The data:
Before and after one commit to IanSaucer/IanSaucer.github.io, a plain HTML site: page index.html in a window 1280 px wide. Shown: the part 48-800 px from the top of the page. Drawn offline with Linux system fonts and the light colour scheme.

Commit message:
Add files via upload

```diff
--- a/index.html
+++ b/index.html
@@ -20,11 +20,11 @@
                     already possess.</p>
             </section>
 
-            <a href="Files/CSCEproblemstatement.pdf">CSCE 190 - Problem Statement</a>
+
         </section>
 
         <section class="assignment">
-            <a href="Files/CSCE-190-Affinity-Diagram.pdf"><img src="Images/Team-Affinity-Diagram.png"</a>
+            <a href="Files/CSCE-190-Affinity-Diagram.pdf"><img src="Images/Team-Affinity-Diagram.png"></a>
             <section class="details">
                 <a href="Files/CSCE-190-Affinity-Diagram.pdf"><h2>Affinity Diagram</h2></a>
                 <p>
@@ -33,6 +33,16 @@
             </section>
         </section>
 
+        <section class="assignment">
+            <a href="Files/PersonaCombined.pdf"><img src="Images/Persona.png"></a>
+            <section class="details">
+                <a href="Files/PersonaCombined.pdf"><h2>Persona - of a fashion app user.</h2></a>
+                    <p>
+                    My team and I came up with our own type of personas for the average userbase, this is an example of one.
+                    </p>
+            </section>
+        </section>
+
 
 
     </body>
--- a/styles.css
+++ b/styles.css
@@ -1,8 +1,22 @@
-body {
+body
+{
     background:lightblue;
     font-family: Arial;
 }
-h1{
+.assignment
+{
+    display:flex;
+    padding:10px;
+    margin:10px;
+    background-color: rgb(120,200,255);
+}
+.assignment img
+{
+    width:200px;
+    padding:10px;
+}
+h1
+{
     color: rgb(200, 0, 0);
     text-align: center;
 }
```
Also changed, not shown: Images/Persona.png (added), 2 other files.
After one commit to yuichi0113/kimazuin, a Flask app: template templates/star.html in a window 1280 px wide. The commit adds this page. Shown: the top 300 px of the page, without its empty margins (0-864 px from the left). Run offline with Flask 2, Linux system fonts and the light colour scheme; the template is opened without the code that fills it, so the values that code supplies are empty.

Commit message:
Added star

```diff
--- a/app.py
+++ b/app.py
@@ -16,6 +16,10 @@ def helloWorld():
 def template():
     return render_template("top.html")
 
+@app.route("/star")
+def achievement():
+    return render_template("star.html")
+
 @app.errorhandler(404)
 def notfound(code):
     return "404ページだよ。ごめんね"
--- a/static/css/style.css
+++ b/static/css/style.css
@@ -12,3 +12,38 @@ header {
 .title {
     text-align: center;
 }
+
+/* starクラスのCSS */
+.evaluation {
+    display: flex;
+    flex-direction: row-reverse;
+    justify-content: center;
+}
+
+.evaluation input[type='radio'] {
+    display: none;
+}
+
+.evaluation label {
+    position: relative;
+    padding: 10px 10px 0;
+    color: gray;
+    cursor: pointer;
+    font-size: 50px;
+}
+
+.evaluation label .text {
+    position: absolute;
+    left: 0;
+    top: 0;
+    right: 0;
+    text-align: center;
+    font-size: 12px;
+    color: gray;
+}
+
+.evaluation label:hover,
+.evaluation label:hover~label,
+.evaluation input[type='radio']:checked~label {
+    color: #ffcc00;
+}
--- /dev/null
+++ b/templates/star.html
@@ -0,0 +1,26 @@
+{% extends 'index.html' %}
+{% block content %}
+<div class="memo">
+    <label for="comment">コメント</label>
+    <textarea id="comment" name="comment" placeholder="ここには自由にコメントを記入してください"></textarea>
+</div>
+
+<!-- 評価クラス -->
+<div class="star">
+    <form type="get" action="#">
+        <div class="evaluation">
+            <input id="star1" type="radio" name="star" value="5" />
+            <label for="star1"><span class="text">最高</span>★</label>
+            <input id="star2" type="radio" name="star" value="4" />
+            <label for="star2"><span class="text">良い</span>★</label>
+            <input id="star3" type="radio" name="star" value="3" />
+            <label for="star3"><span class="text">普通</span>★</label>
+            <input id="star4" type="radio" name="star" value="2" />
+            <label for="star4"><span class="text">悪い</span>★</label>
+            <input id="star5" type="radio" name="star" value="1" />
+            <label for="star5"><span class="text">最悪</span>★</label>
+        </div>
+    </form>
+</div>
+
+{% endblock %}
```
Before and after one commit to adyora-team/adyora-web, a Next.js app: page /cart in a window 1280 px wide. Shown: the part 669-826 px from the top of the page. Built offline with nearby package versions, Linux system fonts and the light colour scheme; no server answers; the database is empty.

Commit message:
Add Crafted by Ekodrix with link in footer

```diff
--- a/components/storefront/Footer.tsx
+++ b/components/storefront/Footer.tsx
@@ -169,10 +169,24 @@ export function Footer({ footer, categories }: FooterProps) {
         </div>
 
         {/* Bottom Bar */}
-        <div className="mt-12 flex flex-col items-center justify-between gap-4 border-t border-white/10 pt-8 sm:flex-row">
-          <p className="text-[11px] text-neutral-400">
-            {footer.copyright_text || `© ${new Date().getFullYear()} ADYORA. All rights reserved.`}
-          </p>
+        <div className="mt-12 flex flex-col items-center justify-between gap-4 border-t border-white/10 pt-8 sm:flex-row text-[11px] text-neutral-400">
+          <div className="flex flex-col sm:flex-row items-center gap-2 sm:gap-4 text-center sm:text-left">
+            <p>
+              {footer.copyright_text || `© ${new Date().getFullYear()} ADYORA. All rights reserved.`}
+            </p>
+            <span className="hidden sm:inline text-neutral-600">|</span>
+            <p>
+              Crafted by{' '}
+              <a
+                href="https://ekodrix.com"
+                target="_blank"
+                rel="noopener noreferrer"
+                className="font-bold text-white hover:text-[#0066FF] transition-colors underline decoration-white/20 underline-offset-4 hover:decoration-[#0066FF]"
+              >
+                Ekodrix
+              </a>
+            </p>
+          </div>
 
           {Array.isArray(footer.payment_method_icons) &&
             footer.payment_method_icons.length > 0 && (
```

Problem details:
Each line of the material should be duplicated exactly, please.

Output for this exercise:
Before and after one commit to IanSaucer/IanSaucer.github.io, a plain HTML site: page index.html in a window 1280 px wide. Shown: the part 48-800 px from the top of the page. Drawn offline with Linux system fonts and the light colour scheme.

Commit message:
Add files via upload

```diff
--- a/index.html
+++ b/index.html
@@ -20,11 +20,11 @@
                     already possess.</p>
             </section>
 
-            <a href="Files/CSCEproblemstatement.pdf">CSCE 190 - Problem Statement</a>
+
         </section>
 
         <section class="assignment">
-            <a href="Files/CSCE-190-Affinity-Diagram.pdf"><img src="Images/Team-Affinity-Diagram.png"</a>
+            <a href="Files/CSCE-190-Affinity-Diagram.pdf"><img src="Images/Team-Affinity-Diagram.png"></a>
             <section class="details">
                 <a href="Files/CSCE-190-Affinity-Diagram.pdf"><h2>Affinity Diagram</h2></a>
                 <p>
@@ -33,6 +33,16 @@
             </section>
         </section>
 
+        <section class="assignment">
+            <a href="Files/PersonaCombined.pdf"><img src="Images/Persona.png"></a>
+            <section class="details">
+                <a href="Files/PersonaCombined.pdf"><h2>Persona - of a fashion app user.</h2></a>
+                    <p>
+                    My team and I came up with our own type of personas for the average userbase, this is an example of one.
+                    </p>
+            </section>
+        </section>
+
 
 
     </body>
--- a/styles.css
+++ b/styles.css
@@ -1,8 +1,22 @@
-body {
+body
+{
     background:lightblue;
     font-family: Arial;
 }
-h1{
+.assignment
+{
+    display:flex;
+    padding:10px;
+    margin:10px;
+    background-color: rgb(120,200,255);
+}
+.assignment img
+{
+    width:200px;
+    padding:10px;
+}
+h1
+{
     color: rgb(200, 0, 0);
     text-align: center;
 }
```
Also changed, not shown: Images/Persona.png (added), 2 other files.
After one commit to yuichi0113/kimazuin, a Flask app: template templates/star.html in a window 1280 px wide. The commit adds this page. Shown: the top 300 px of the page, without its empty margins (0-864 px from the left). Run offline with Flask 2, Linux system fonts and the light colour scheme; the template is opened without the code that fills it, so the values that code supplies are empty.

Commit message:
Added star

```diff
--- a/app.py
+++ b/app.py
@@ -16,6 +16,10 @@ def helloWorld():
 def template():
     return render_template("top.html")
 
+@app.route("/star")
+def achievement():
+    return render_template("star.html")
+
 @app.errorhandler(404)
 def notfound(code):
     return "404ページだよ。ごめんね"
--- a/static/css/style.css
+++ b/static/css/style.css
@@ -12,3 +12,38 @@ header {
 .title {
     text-align: center;
 }
+
+/* starクラスのCSS */
+.evaluation {
+    display: flex;
+    flex-direction: row-reverse;
+    justify-content: center;
+}
+
+.evaluation input[type='radio'] {
+    display: none;
+}
+
+.evaluation label {
+    position: relative;
+    padding: 10px 10px 0;
+    color: gray;
+    cursor: pointer;
+    font-size: 50px;
+}
+
+.evaluation label .text {
+    position: absolute;
+    left: 0;
+    top: 0;
+    right: 0;
+    text-align: center;
+    font-size: 12px;
+    color: gray;
+}
+
+.evaluation label:hover,
+.evaluation label:hover~label,
+.evaluation input[type='radio']:checked~label {
+    color: #ffcc00;
+}
--- /dev/null
+++ b/templates/star.html
@@ -0,0 +1,26 @@
+{% extends 'index.html' %}
+{% block content %}
+<div class="memo">
+    <label for="comment">コメント</label>
+    <textarea id="comment" name="comment" placeholder="ここには自由にコメントを記入してください"></textarea>
+</div>
+
+<!-- 評価クラス -->
+<div class="star">
+    <form type="get" action="#">
+        <div class="evaluation">
+            <input id="star1" type="radio" name="star" value="5" />
+            <label for="star1"><span class="text">最高</span>★</label>
+            <input id="star2" type="radio" name="star" value="4" />
+            <label for="star2"><span class="text">良い</span>★</label>
+            <input id="star3" type="radio" name="star" value="3" />
+            <label for="star3"><span class="text">普通</span>★</label>
+            <input id="star4" type="radio" name="star" value="2" />
+            <label for="star4"><span class="text">悪い</span>★</label>
+            <input id="star5" type="radio" name="star" value="1" />
+            <label for="star5"><span class="text">最悪</span>★</label>
+        </div>
+    </form>
+</div>
+
+{% endblock %}
```
Before and after one commit to adyora-team/adyora-web, a Next.js app: page /cart in a window 1280 px wide. Shown: the part 669-826 px from the top of the page. Built offline with nearby package versions, Linux system fonts and the light colour scheme; no server answers; the database is empty.

Commit message:
Add Crafted by Ekodrix with link in footer

```diff
--- a/components/storefront/Footer.tsx
+++ b/components/storefront/Footer.tsx
@@ -169,10 +169,24 @@ export function Footer({ footer, categories }: FooterProps) {
         </div>
 
         {/* Bottom Bar */}
-        <div className="mt-12 flex flex-col items-center justify-between gap-4 border-t border-white/10 pt-8 sm:flex-row">
-          <p className="text-[11px] text-neutral-400">
-            {footer.copyright_text || `© ${new Date().getFullYear()} ADYORA. All rights reserved.`}
-          </p>
+        <div className="mt-12 flex flex-col items-center justify-between gap-4 border-t border-white/10 pt-8 sm:flex-row text-[11px] text-neutral-400">
+          <div className="flex flex-col sm:flex-row items-center gap-2 sm:gap-4 text-center sm:text-left">
+            <p>
+              {footer.copyright_text || `© ${new Date().getFullYear()} ADYORA. All rights reserved.`}
+            </p>
+            <span className="hidden sm:inline text-neutral-600">|</span>
+            <p>
+              Crafted by{' '}
+              <a
+                href="https://ekodrix.com"
+                target="_blank"
+                rel="noopener noreferrer"
+                className="font-bold text-white hover:text-[#0066FF] transition-colors underline decoration-white/20 underline-offset-4 hover:decoration-[#0066FF]"
+              >
+                Ekodrix
+              </a>
+            </p>
+          </div>
 
           {Array.isArray(footer.payment_method_icons) &&
             footer.payment_method_icons.length > 0 && (
```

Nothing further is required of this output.